Tuesday, December 03, 2013

Who Would Be the One Thinking This Thought

It's hard to do selfies when you can't see close up

It's finally winter here on the mountain and the snow dusted evergreens are so soul-fulfilling to a Texan flatlander.  I had dreamed about moving to a mountain and becoming a better skier (as a plan B to Ice life), and now that dream has become a reality - except for the fact that I am not a very good skier if my last two days out are any indication. Man it was rough. I skied one day by myself at Timberline: I'd never been there before so I tend not to explore a mountain too much if I don't have anyone with me. I seem to get lost very easily, stand around looking for signage and waiting for the zillions of snowboarders to whiz by, and finally figure out a few runs that seem good and do those over & over til I'm done. Even if I have a crappy day at it, I am always proud of myself for going - I mean it would be so much easier not to go. And then I had company stay with me for two nights (a gal pal & her two sons) and that was a fun two days as we skied at Meadows for really cheap and it was nice have two whole days of a long holiday with intense face time with people in my house. Sometimes I don't realize how much time I spend in solitude until someone is around me for 24 hours...like everything else I feel intensely about, my solitude is something I cherish and hold sacred, but can subtly turn into isolation if I don't stay alert to it...after a few delicious days of reading and knitting I'll feel all wonky and realize I need to go hang out with some people. This is the issue I never had to deal with on the Ice, as I was always surrounded by people and had to work hard for precious alone time. That life was easier as I thrive on contact with people, so I have to work a lot harder stateside as I love living alone and have moved 3 times in 2 years so am continually throwing myself into situations where I have to make new connections. Thankfully that comes naturally to me and this is a friendly mountain.
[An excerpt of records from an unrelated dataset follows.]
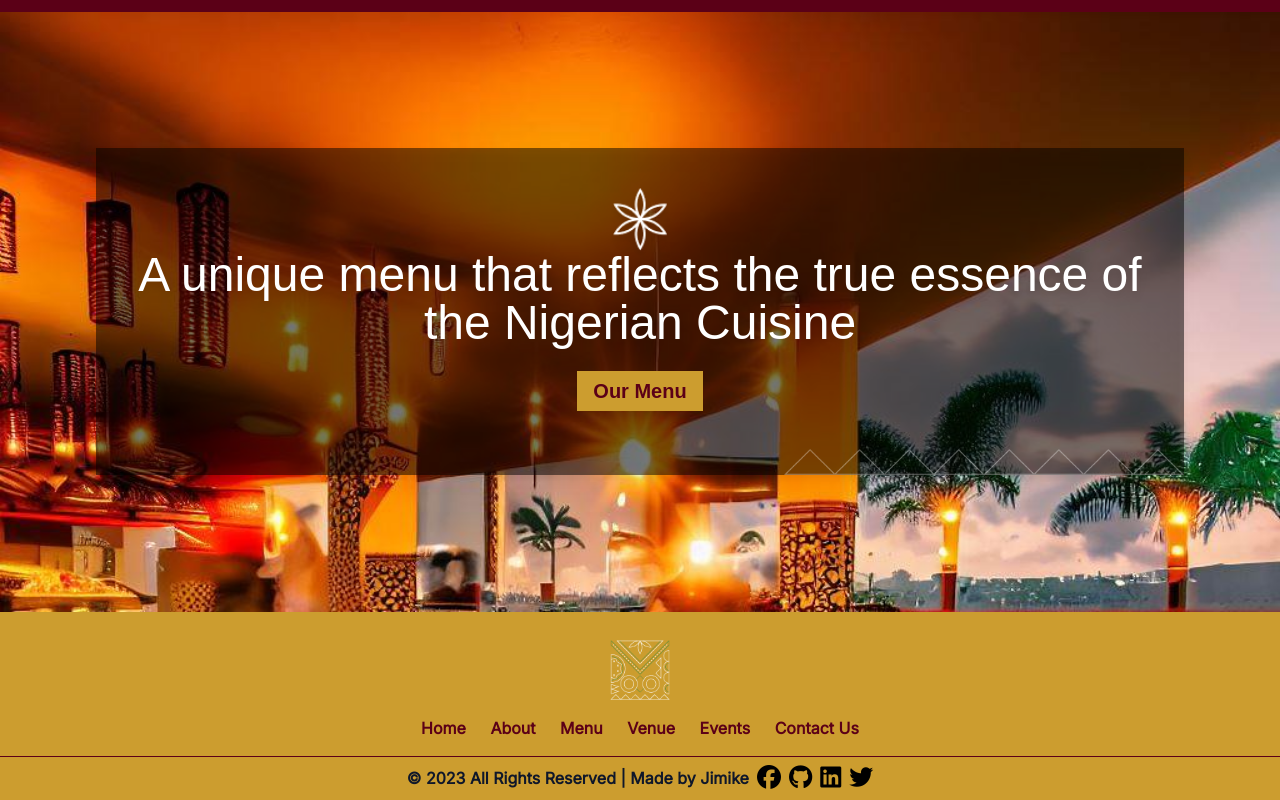
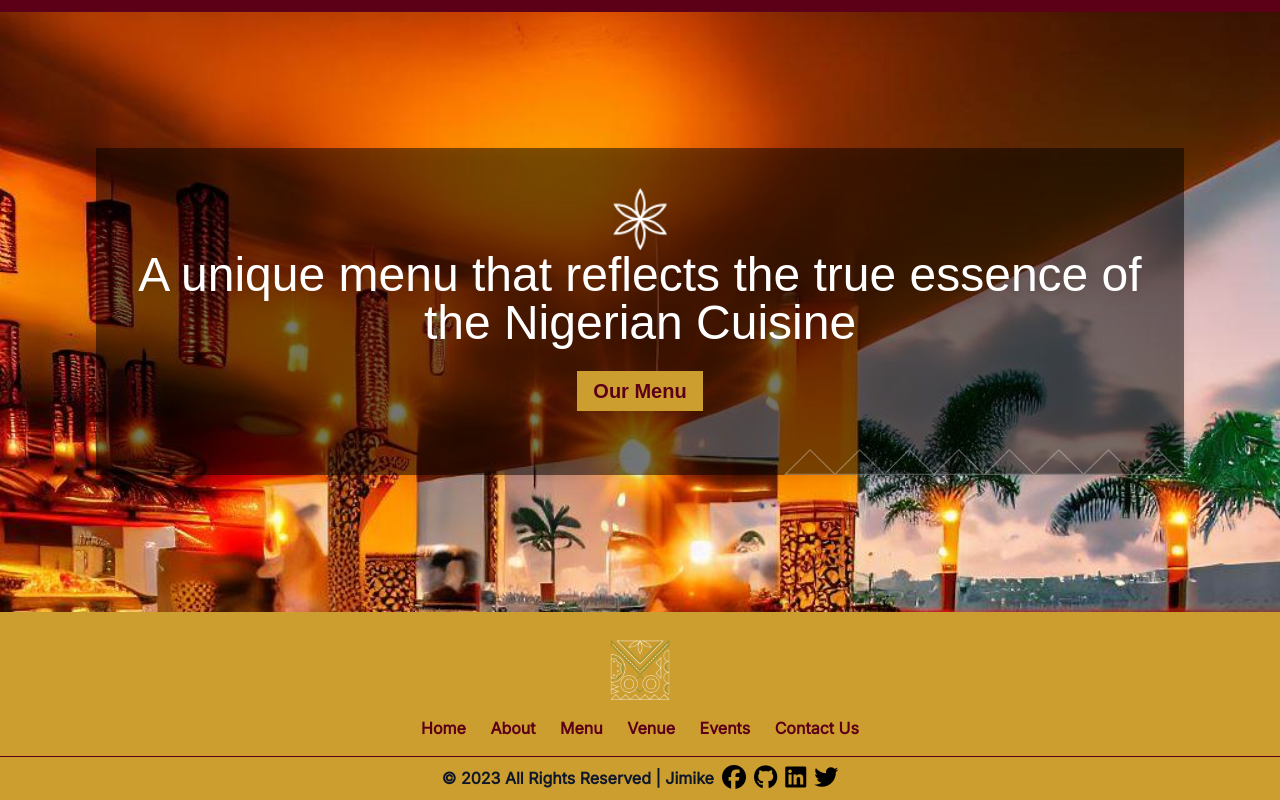
Before and after one commit to Jimike110/SuyaLicious, a plain HTML site: page index.html in a window 1280 px wide. Shown: the part 2154-2954 px from the top of the page. Drawn offline with Linux system fonts and the light colour scheme; a web font is replaced by a local one.

Commit message:
EDIT: Copyright text

```diff
--- a/index.html
+++ b/index.html
@@ -261,8 +261,8 @@
                     <a href="">Contact Us</a>
                 </div>
             </div>
-            <div class="flex items-center justify-center space-x-2 p-2 border-t border-1 border-brand-wine">
-                <p class="font-inter font-semibold text-slate-900">&copy; <span id="year"></span> All Rights Reserved | Made by Jimike</p>
+            <div class="flex items-center justify-center mx-auto space-x-2 p-2 border-t border-1 border-brand-wine">
+                <p class="font-inter font-semibold text-slate-900">&copy; <span id="year"></span> All Rights Reserved | Jimike</p>
                 <a href="https://facebook.com/michael.oladoye.129"><i class="fa-brands fa-facebook text-2xl"></i></a>
                 <a href="https://github.com/Jimike110"><i class="fa-brands fa-github text-2xl"></i></a>
                 <a href="https://linkedin.com/in/jimike"><i class="fa-brands fa-linkedin text-2xl"></i></a>
```
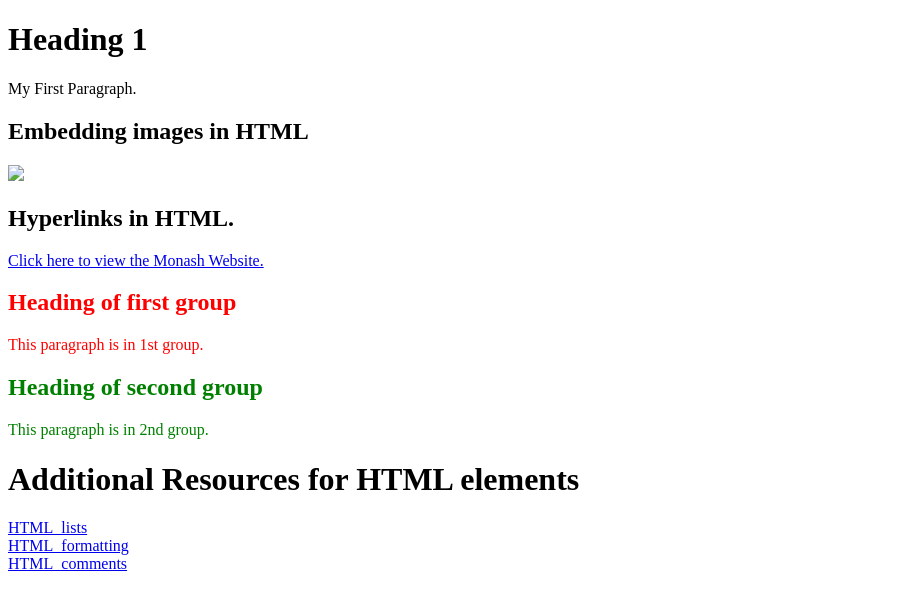
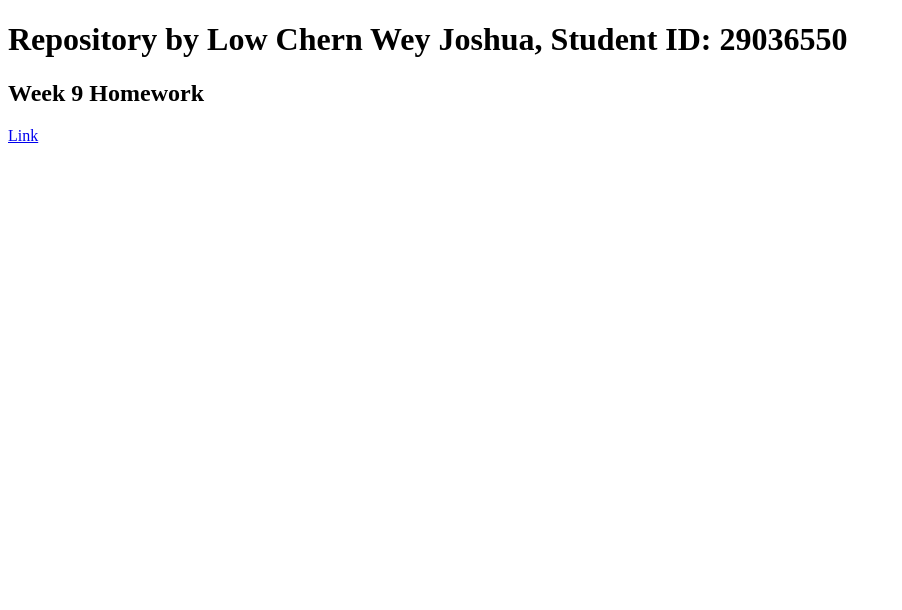
Before and after one commit to clow0007/FIT3179, a plain HTML site: page index.html in a window 1280 px wide. Shown: the whole page, without its empty margins (0-902 px from the left). Drawn offline with Linux system fonts and the light colour scheme.

Commit message:
HTML: Updating index.html file for access to visualisation

```diff
--- a/index.html
+++ b/index.html
@@ -1,39 +1,17 @@
 <!DOCTYPE html>
 <html lang="en">
 <head>
-  <title>My first HTML Document</title>
+  <title>FIT3179</title>
   <meta charset="UTF-8">
   <meta http-equiv="X-UA-Compatible" content="IE=edge">
   <meta name="viewport" content="width=device-width, initial-scale=1.0">
-  <title>Document</title>
 </head>
 <body>
-  <h1>Heading 1</h1>
-  <p>My First Paragraph.</p>
+  <h1>Repository by Low Chern Wey Joshua, Student ID: 29036550</h1>
 
-  <h2>Embedding images in HTML</h2>
-  <img src="download.jfif" />
-
-  <h2> Hyperlinks in HTML. </h2>
-  <a href="https://www.monash.edu">
-    Click here to view the Monash Website.
+  <h2> Week 9 Homework </h2>
+  <a href="https://clow0007.github.io/FIT3179/VegaLite/Week_9_Homework/">
+    Link
   </a>
-
-  <div style="color: red;">
-    <h2>Heading of first group</h2>
-    <p>This paragraph is in 1st group.</p>
-  </div>
-
-  <div style="color: green;">
-    <h2>Heading of second group</h2>
-    <p>This paragraph is in 2nd group.</p>
-  </div>
-
-  <h1>Additional Resources for HTML elements</h1>
-  <a href="https://www.w3schools.com/html/html_lists.asp">HTML_lists</a>
-  <br>
-  <a href="https://www.w3schools.com/html/html_formatting.asp">HTML_formatting</a>
-  <br>
-  <a href="https://www.w3schools.com/html/html_comments.asp">HTML_comments</a>
 </body>
 </html>
```
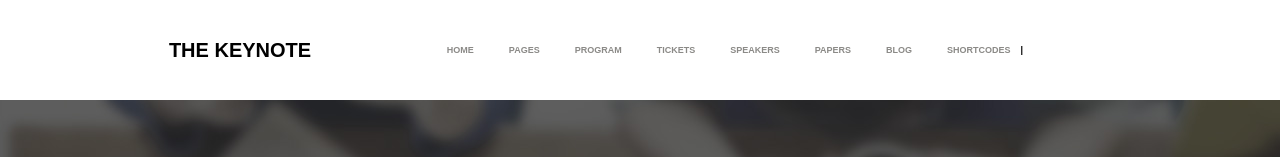
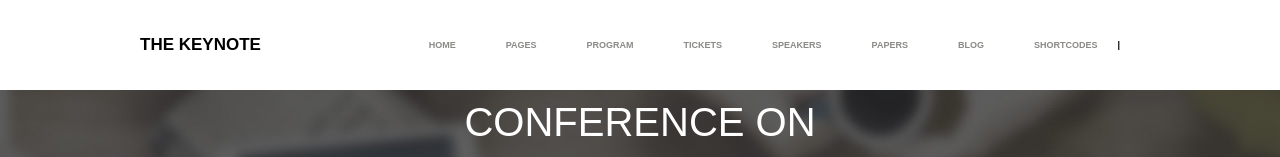
Before and after one commit to AlessandroDiNardo/proj-html-vuejs, a Vue app: page / in a window 1280 px wide. Shown: the top 157 px of the page. Built offline with nearby package versions, Linux system fonts and the light colour scheme.

Commit message:
mod header, add fixed and change flex contents

```diff
--- a/src/components/AppHeader.vue
+++ b/src/components/AppHeader.vue
@@ -52,7 +52,8 @@ export default {
 
 <template>
     <header>
-        <section class="topbar container">
+        <section>
+            <div class="topbar container">
                 <div class="logo">
                     <h1>THE KEYNOTE</h1>
                 </div>
@@ -69,6 +70,7 @@ export default {
                         <font-awesome-icon icon="fa-solid fa-magnifying-glass" />
                     </div>
                 </div>
+            </div>
         </section>
     </header>
 </template>
@@ -77,43 +79,46 @@ export default {
 @use '../style/partials/variables.scss' as *;
 @use '../style/general.scss' as *;
 
+section {
+    background-color: $cube-white;
+    width: 100%;
+    position: fixed;
+    z-index: 999;
+
     .topbar {
         display: flex;
         justify-content: center;
         align-items: center;
-    width: 100%;
-
-    // debug
-    height: 100px;
+        padding: 30px 0;
 
         // logo block
         .logo {
-        width: 20%;
+            width: 30%;
             height: 100%;
             display: flex;
-        justify-content: center;
+            justify-content: flex-start;
             align-items: center;
 
             h1 {
-            font-size: 20px;
+                font-size: 17px;
             }
         }
 
         // navbar block
         .navbar-block {
-        width: 80%;
+            width: 70%;
             height: 100%;
             display: flex;
-        justify-content: center;
+            justify-content: flex-end;
             align-items: center;
-        gap: 10px;
+            gap: 20px;
             font-size: 9px;
             font-weight: 800;
 
             .navbar {
                 display: flex;
                 align-items: center;
-            gap: 35px;
+                gap: 50px;
                 list-style: none;
 
                 li a {
@@ -133,4 +138,5 @@ export default {
             }
         }
     }
+}
 </style>
```
Lines whose indentation alone changed are shown as unchanged.
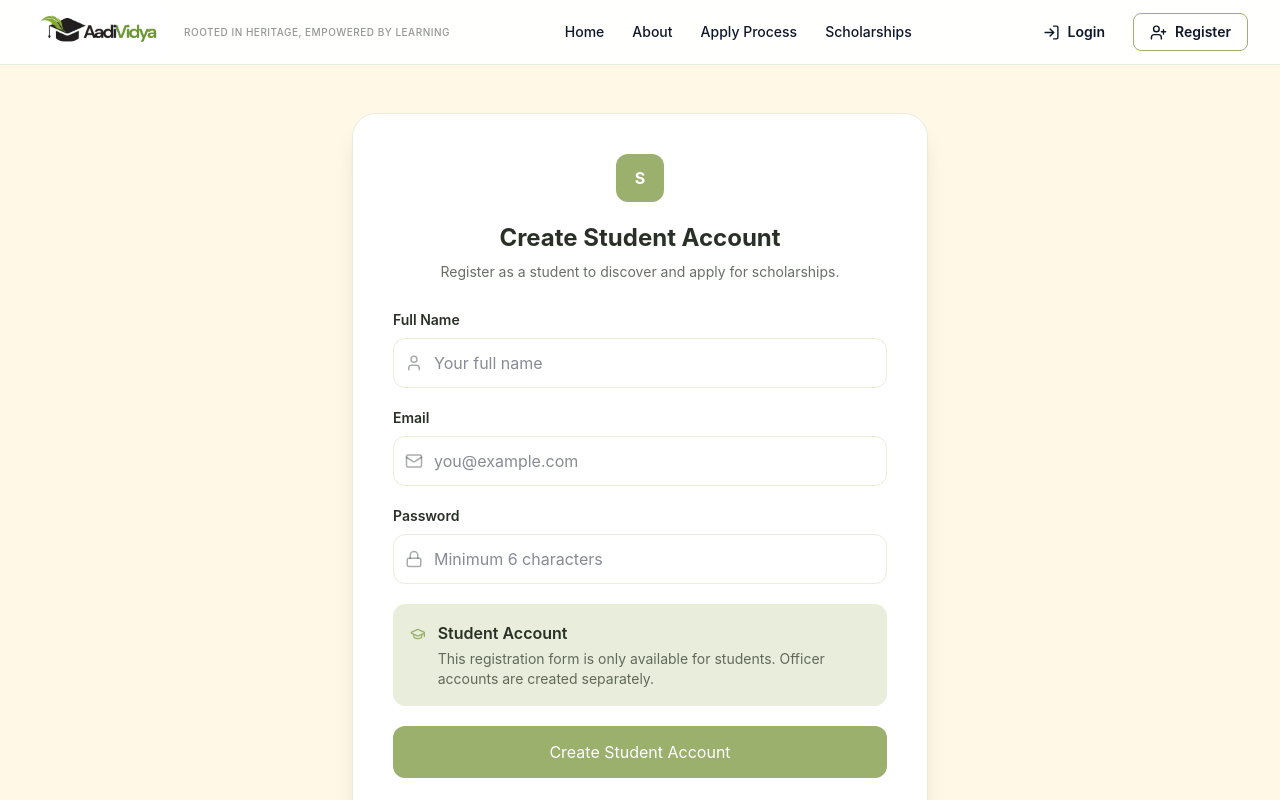
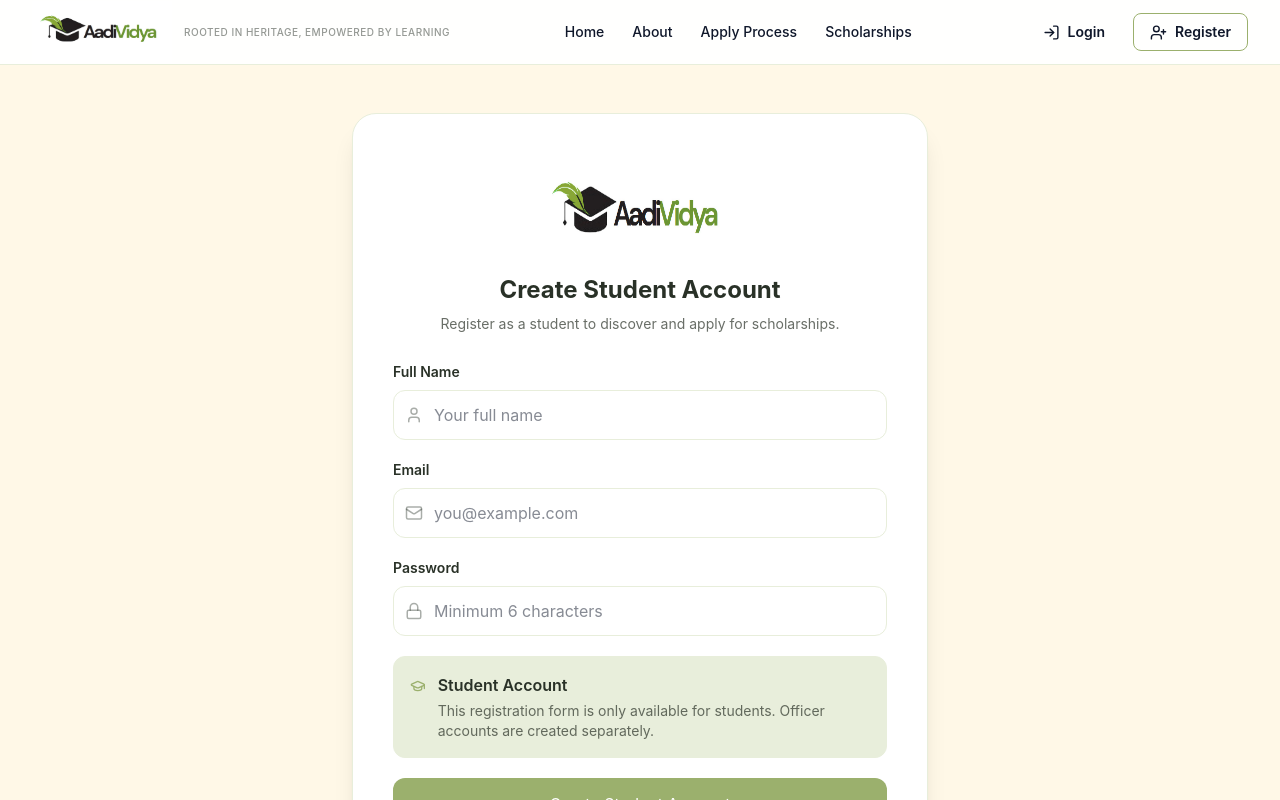
Before and after one commit to Aditya-dev01/pramaanScholarshipfrontend, a React (Vite) app: page /register in a window 1280 px wide. Shown: the top 800 px of the page. Built offline with nearby package versions, Linux system fonts and the light colour scheme.

Commit message:
logo fix on register pg

```diff
--- a/src/pages/public/Register.jsx
+++ b/src/pages/public/Register.jsx
@@ -79,11 +79,11 @@
         {/* Header */}
         <div className="text-center">
 
-          <div className="mx-auto flex h-12 w-12 items-center justify-center rounded-xl bg-[#9BB06D] font-bold text-white">
-            S
+          <div className="mx-auto flex items-center justify-center rounded-xl font-bold text-white">
+            <img src="/logo.jpg" alt="logo" className="h-30 w-50"/>
           </div>
 
-          <h1 className="mt-5 text-2xl font-bold text-[#293127]">
+          <h1 className="text-2xl font-bold text-[#293127]">
             Create Student Account
           </h1>
 
```
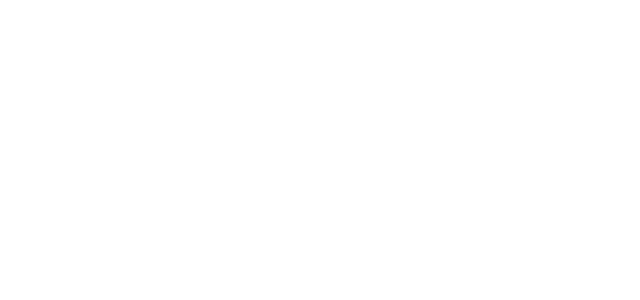
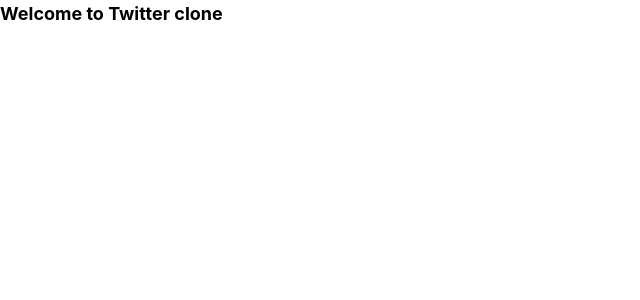
Before and after one commit to itcentralng/X-CloneFrontend, a React (Vite) app in the folder X-Clone/: page / in a window 1280 px wide. Shown: the top 300 px of the page, without its empty margins (0-640 px from the left). Built offline with nearby package versions, Linux system fonts and the light colour scheme.

Commit message:
Home component render to App.jsx

```diff
--- a/X-Clone/src/App.jsx
+++ b/X-Clone/src/App.jsx
@@ -1,10 +1,10 @@
-
+import Home from "./components/Home"
 function App() {
 
 
   return (
     <>
-
+     <Home />
     </>
   )
 }
```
After a 2.5 year period where I rarely used fb, I am back on it and connecting with people again. Once the Icefolk are fully deployed I calm down, and now that it is winter here I don't feel like I'm missing out on anything. Or am I? One thing I saw on fb a lot is all the weddings and babies people are having. A lot of these people are folks I've known and loved dearly and I am always just so surprised to see them doing this. I forget that they are a lot younger than me, and that 90% of people want to have a family of their own. This puts me in a small demographic, and we women (and men) tend to find each other. We are connected by not only not having the desire to bear children, but by also being absolutely baffled by it. I am always very very surprised when I'm talking to a girl I've just met and her one desire to to have a baby. If they are under 35 I try and find out what other passions they might have and try hard to encourage them to pursue those...but I don't put a lot of energy into this as people want what they want and it leaves empty airplane seats for people like me...I am probably falling into that mind-trap because it is the holidays and I have to scramble to find fellow orphans to hang with. Truly, I have never regretted not having children, but I can understand the joy that they bring into people's lives because I have caught glimpses of it. Last night I was watching a documentary called "Stuck" about all the orphans lolling around in institutions all over the world and it was heartbreaking as so many Americans wanted to adopt a lot of these kids and the process took forever or was halted completely. That is one thing I could see myself doing is adopting one of these precious kids...but it would be super hard for a single person. One comment an adoptive parent made in the film was "there had to be more to life than golfing & skiing." That really hit home for me. Last week on my second day of skiing with my friend, we had gotten ourselves stuck on a run that seemed too scary for us. The winds had picked up and we were looking over a ledge and didn't see anything we felt brave enough to ski down. She started panicking and I asked someone who skied by where was the easy way down and he pointed to a road that would lead us to a broad bowl...we slide slipped down a super narrow catwalk with sheer drop-offs, me drenched in sweat & Renee freezing and crying, and I just kept telling her we're almost there just take it one baby turn at a time, and we got down. As soon as the terrifying part was over we were cursing down a blue run laughing and proud of ourselves and these words came out of me "I'm really Bored!" She looked at me stunned. What? Look where we are and what we are doing, this is so fun! She was right but I think my surprising even to me comment was a version of what that guy in the documentary had said. Is this all there is? I am good at picking a goal and making it happen. Maybe it's just too early in the season and I feel like I suck at skiing. Maybe it's because I haven't started working yet and I really need to start doing that to abort this extended period of navel gazing. Or maybe my innards are pulling once again towards this work I often think of, of working around and with these kids. I am glad that this impulse is keening in my heart, that I am aware that there is tenderness and compassion in me. But it only matters if I take action on it.  I have many volunteer gigs earmarked for when my pup is gone so maybe that's my next phase. When you've gotten to do everything you've wanted for yourself, the only thing left seems to be to give to someone in need. I feel it so often, but have acted on it so little. Will work on changing that for sure.